DESCRIPTION OF THE TASK ▸ Pull out every line below holding the word "docs".

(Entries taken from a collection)
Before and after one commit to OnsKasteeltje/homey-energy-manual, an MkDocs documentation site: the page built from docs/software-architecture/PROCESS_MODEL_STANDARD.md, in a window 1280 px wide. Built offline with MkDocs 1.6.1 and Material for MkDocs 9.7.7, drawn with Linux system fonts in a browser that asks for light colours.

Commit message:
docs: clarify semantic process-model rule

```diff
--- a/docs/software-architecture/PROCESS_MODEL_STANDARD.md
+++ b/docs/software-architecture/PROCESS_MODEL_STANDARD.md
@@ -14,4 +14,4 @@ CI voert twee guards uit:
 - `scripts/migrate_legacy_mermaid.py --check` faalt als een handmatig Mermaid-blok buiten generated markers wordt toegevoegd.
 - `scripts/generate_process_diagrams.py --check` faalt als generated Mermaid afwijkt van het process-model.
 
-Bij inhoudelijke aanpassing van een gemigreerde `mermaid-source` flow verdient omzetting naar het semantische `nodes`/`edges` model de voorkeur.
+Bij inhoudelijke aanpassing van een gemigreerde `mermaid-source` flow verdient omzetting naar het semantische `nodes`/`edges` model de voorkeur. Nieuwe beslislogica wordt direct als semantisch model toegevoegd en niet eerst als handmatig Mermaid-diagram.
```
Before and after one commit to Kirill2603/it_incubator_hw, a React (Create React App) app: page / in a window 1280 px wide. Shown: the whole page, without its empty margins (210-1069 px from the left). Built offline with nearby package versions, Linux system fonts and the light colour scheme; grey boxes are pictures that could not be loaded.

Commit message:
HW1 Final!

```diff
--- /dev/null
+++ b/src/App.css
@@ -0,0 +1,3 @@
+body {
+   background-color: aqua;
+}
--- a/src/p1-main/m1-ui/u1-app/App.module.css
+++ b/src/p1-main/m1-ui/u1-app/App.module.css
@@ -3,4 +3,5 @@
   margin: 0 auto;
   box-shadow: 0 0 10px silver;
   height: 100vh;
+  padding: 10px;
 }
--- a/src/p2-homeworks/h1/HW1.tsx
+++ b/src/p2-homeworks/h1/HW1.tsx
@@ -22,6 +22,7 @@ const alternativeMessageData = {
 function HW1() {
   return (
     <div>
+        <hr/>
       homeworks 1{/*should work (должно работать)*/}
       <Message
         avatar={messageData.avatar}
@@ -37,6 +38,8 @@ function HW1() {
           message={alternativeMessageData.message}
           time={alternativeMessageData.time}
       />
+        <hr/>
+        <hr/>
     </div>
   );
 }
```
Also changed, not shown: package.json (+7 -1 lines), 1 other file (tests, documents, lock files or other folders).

FINAL ANSWER ▸
Before and after one commit to OnsKasteeltje/homey-energy-manual, an MkDocs documentation site: the page built from docs/software-architecture/PROCESS_MODEL_STANDARD.md, in a window 1280 px wide. Built offline with MkDocs 1.6.1 and Material for MkDocs 9.7.7, drawn with Linux system fonts in a browser that asks for light colours.
docs: clarify semantic process-model rule
--- a/docs/software-architecture/PROCESS_MODEL_STANDARD.md
+++ b/docs/software-architecture/PROCESS_MODEL_STANDARD.md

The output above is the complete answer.